Your answer needs to include each line of the records in which the string "json" can be found.

───── Excerpted records

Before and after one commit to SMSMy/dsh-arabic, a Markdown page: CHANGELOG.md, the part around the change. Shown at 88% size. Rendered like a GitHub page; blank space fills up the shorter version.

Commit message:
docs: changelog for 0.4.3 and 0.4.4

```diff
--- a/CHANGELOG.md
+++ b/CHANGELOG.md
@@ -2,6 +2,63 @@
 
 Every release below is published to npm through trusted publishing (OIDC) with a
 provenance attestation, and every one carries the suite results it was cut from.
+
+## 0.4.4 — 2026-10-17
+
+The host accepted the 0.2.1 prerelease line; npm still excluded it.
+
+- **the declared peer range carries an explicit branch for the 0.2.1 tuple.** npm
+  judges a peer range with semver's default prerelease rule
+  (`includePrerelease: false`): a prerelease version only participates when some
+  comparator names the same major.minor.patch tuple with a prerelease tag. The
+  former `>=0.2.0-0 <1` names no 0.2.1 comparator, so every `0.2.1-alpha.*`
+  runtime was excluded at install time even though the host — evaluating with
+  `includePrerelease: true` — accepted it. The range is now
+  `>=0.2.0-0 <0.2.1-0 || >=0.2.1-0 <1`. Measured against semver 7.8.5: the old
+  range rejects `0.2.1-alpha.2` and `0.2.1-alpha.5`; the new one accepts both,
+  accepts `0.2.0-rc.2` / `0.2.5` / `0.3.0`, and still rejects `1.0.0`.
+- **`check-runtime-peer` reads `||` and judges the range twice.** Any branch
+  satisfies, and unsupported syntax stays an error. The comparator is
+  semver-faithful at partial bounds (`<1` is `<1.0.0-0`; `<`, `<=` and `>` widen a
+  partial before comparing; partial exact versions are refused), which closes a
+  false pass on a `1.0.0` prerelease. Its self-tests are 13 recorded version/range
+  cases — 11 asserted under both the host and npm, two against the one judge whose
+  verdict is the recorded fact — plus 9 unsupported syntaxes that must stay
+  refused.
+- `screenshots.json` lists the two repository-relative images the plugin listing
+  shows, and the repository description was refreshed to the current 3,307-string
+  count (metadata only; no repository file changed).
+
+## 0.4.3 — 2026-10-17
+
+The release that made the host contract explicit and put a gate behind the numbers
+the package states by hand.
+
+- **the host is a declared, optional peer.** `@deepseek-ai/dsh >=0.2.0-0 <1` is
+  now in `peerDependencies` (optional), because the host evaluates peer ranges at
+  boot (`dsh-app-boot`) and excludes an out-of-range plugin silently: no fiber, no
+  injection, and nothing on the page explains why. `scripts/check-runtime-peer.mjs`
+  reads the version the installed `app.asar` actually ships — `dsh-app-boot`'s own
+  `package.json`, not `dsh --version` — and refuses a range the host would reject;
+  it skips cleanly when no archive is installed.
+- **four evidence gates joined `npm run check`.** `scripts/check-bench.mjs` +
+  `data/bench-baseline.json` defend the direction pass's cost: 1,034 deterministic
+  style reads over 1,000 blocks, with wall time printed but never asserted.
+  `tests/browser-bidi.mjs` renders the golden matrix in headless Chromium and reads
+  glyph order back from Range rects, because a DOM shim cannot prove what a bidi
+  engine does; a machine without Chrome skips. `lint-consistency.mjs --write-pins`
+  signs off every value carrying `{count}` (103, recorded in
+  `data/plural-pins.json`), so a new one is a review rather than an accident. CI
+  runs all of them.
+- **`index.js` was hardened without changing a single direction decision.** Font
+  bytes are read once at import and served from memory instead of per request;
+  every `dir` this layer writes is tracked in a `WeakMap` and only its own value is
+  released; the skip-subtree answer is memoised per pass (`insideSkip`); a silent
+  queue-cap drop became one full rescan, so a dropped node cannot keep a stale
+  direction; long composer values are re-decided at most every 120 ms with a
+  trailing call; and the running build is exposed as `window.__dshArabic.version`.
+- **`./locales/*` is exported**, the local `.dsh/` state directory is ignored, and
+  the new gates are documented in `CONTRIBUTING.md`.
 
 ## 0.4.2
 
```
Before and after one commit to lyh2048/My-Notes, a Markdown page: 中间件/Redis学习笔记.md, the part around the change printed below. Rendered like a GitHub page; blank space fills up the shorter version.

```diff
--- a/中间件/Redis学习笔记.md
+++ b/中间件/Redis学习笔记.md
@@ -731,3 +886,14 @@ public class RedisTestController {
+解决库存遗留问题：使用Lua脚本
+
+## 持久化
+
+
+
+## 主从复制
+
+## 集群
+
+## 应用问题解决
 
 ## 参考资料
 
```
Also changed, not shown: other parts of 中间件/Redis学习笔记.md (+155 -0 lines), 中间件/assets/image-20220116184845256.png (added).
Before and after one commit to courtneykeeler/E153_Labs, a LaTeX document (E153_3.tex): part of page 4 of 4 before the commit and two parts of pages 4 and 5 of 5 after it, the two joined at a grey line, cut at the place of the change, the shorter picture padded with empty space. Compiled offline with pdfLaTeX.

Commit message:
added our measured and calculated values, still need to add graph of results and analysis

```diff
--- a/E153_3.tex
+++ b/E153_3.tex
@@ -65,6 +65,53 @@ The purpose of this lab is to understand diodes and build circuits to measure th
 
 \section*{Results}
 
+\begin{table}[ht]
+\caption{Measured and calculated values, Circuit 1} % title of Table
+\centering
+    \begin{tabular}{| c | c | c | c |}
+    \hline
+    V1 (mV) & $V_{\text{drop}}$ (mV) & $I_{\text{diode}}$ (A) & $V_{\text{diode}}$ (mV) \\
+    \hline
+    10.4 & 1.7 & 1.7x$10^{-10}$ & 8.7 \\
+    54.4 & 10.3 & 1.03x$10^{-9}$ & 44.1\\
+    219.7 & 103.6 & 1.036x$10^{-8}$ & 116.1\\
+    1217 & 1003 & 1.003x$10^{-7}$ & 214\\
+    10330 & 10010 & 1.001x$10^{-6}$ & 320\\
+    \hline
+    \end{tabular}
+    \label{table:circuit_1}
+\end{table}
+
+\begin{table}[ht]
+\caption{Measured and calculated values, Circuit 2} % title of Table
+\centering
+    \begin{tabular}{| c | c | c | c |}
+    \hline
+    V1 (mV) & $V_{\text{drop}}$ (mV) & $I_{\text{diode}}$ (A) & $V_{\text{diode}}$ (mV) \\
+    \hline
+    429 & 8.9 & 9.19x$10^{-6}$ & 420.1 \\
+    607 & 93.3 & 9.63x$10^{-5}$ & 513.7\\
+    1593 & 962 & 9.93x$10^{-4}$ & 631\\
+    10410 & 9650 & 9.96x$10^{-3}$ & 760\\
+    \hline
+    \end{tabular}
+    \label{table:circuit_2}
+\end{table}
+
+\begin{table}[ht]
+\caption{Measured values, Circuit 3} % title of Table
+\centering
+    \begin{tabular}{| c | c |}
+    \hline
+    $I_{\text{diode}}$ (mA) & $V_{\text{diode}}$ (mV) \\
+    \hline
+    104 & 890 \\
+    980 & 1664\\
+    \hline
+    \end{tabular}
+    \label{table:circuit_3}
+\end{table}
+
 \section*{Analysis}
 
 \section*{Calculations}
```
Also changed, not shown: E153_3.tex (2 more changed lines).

──────────

__Result__.
+- `screenshots.json` lists the two repository-relative images the plugin listing
+  `package.json`, not `dsh --version` — and refuses a range the host would reject;
+  `data/bench-baseline.json` defend the direction pass's cost: 1,034 deterministic
+  `data/plural-pins.json`), so a new one is a review rather than an accident. CI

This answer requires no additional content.